An endangered shark is at risk of going extinct after the EU blocked the UK’s first independent conservation vote.

The Mako shark, which is the fastest in the world, is facing rapid decline due to being fished despite being endangered.

 Known by fans as "the cheetah of the sea", it can reach speeds of up to 43mph and is often seen jumping at dizzying heights from the sea to look for prey. The athletic animal has won admirers including Ernest Hemingway, who detailed an encounter with the Mako shark in The Old Man And The Sea.

The shark has declined by 99.99 per cent since the 19th century as it is is sought for meat, fins, and sport. Slow growth makes them exceptionally vulnerable to overfishing. Makos are fished by many nations around the globe yet not subject to international fishing quotas. 

Ministers have said they are frustrated after a motion by the UK, Canada and Senegal to ban the fishing of the sharks was voted down by the EU and the US.

Lord Goldsmith, the International Environment Minister, told The Telegraph: “It was a very disappointing outcome, but as a newly independent nation now able to speak in these global forums in our own right, we will continue to make the case for greater protection of endangered species – on land and in the ocean.”

The EU is the biggest culprit when it comes to fishing the creature; boats mostly from Portugal and Spain are responsible 65 per cent of all reported catches of shortfin makos in the North Atlantic.

The vote took place at the International Commission for the Conservation of Atlantic Tunas (ICCAT). Canada, Senegal, and — in their first official act as an independent ICCAT Party —  the United Kingdom proposed a ban on retention of seriously overfished North Atlantic shortfin makos, as ICCAT scientists have long advised. 

Scientists from the Shark Trust, a UK charity which has been working with ministers on this issue, have warned that the species could take five decades to be brought back from the brink of extinction, even if fishing were to cease immediately.
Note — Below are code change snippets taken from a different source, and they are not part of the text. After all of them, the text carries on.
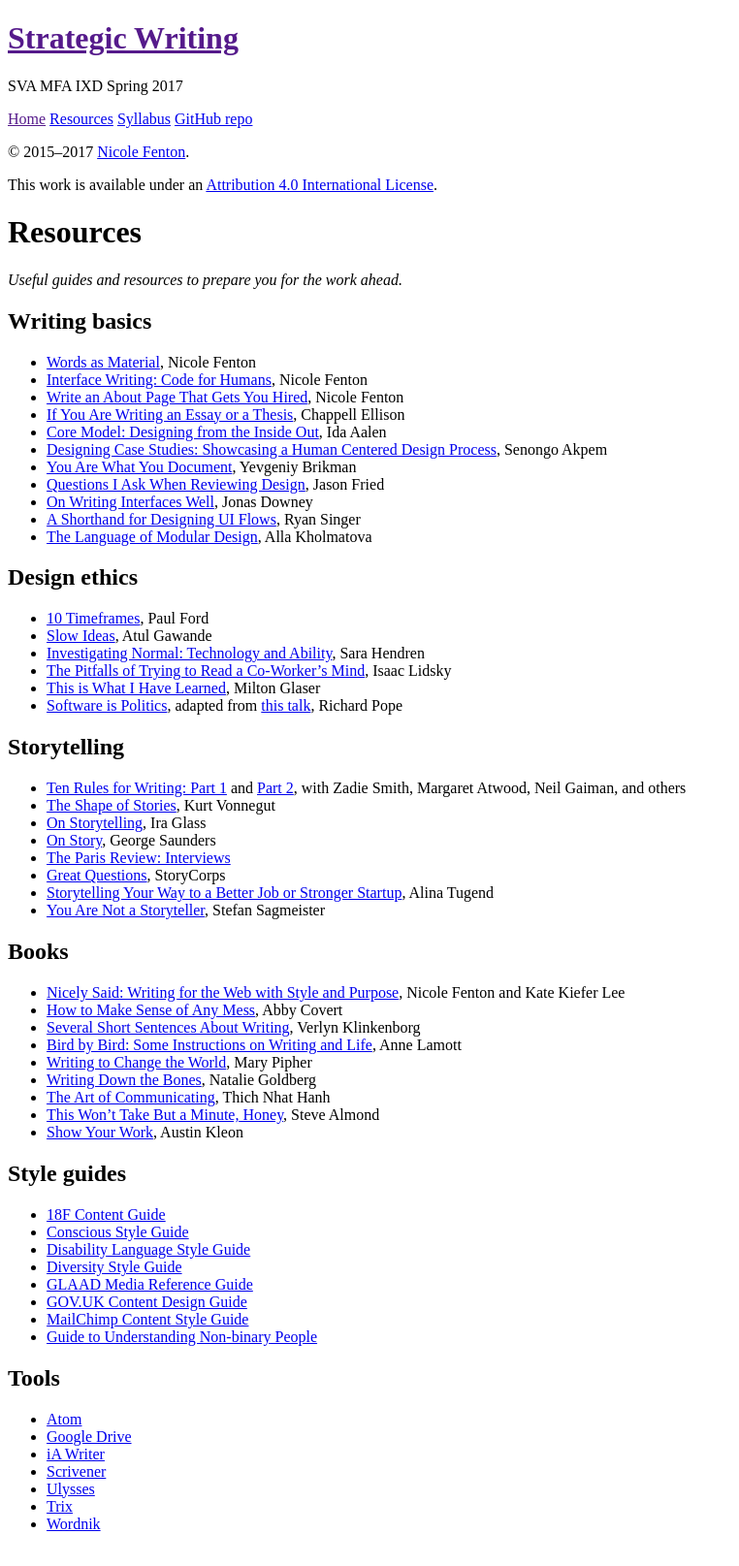
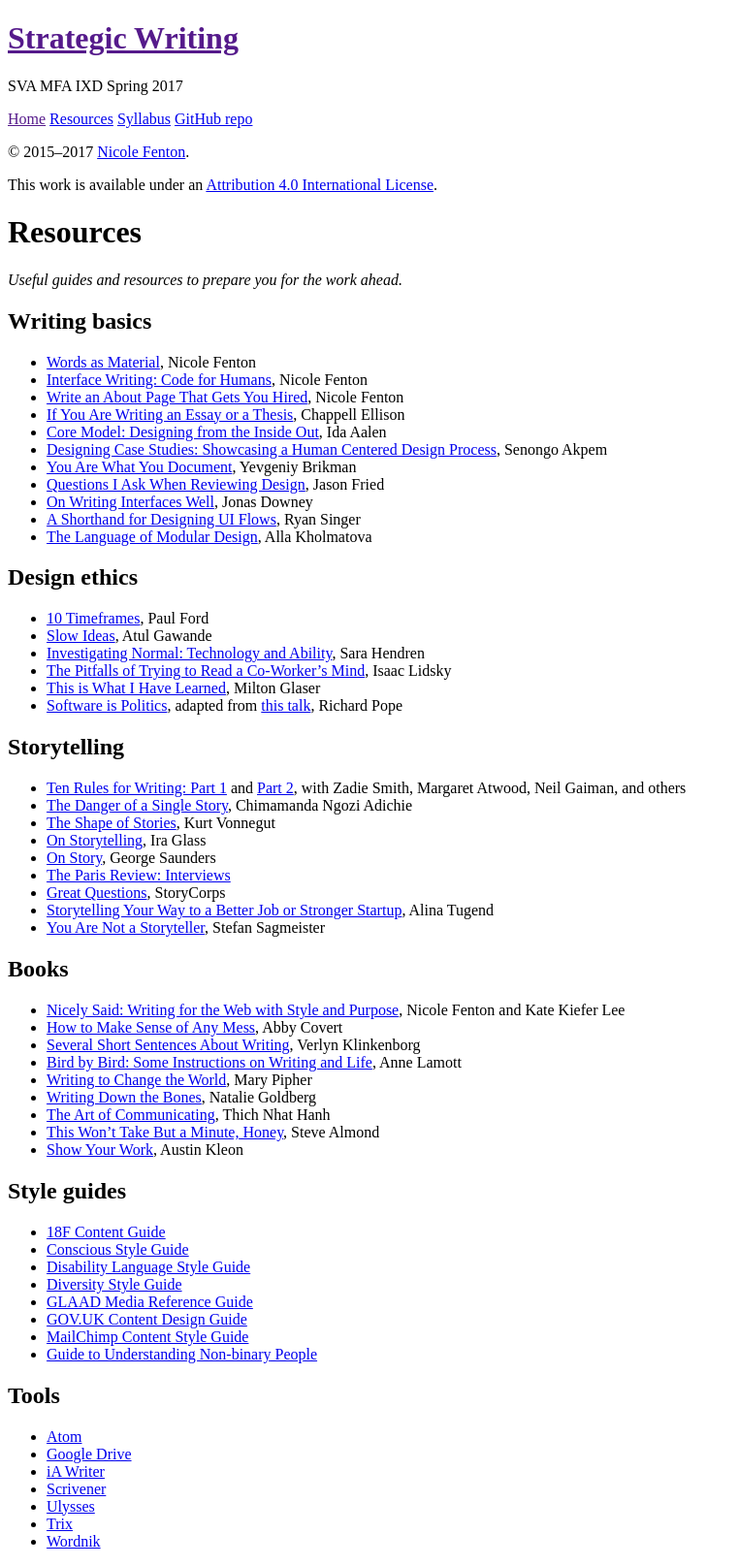
Before and after one commit to nicoleslaw/strategicwriting, a Jekyll site: the page built from resources.md, in a window 1280 px wide. Shown: the whole page at 97% size, without its empty margins (0-762 px from the left). Built offline with Jekyll 4.4.1, drawn with Linux system fonts in a browser that asks for light colours.

Commit message:
Update resources.md

```diff
--- a/resources.md
+++ b/resources.md
@@ -28,6 +28,7 @@ _Useful guides and resources to prepare you for the work ahead._
 
 ## Storytelling
 * [Ten Rules for Writing: Part 1](https://www.theguardian.com/books/2010/feb/20/ten-rules-for-writing-fiction-part-one) and [Part 2](https://www.theguardian.com/books/2010/feb/20/10-rules-for-writing-fiction-part-two), with Zadie Smith, Margaret Atwood, Neil Gaiman, and others
+* [The Danger of a Single Story](https://www.ted.com/talks/chimamanda_adichie_the_danger_of_a_single_story), Chimamanda Ngozi Adichie
 * [The Shape of Stories](https://vimeo.com/53286941), Kurt Vonnegut
 * [On Storytelling](https://www.youtube.com/watch?v=f6ezU57J8YI), Ira Glass
 * [On Story](https://vimeo.com/143732791), George Saunders
```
“North Atlantic mako depletion remains among the world’s most pressing shark conservation crises, yet the EU and US put short-term fishing interests above all else and ruined a golden opportunity for agreeing a clear and simple remedy,” said Ali Hood, Director of Conservation for the Shark Trust.

“The repeated obstruction of vital, science-based protections allows top mako fishing countries – Spain, Morocco, and Portugal — to continue to fish these endangered sharks, essentially without limit, and drive valuable populations toward collapse.”

 Shannon Arnold, Senior Marine Program Coordinator for Ecology Action Centre added: “Canada, Senegal, and the UK are today’s emerging shark champions. We urge all ICCAT Parties to follow their lead, before it’s too late.”

The UK is considering further proposals to improve marine conservation once the Brexit transition period is over. One such policy is the protection of the bluefin tuna in our waters, which is endangered but currently fished by Spanish and French vessels.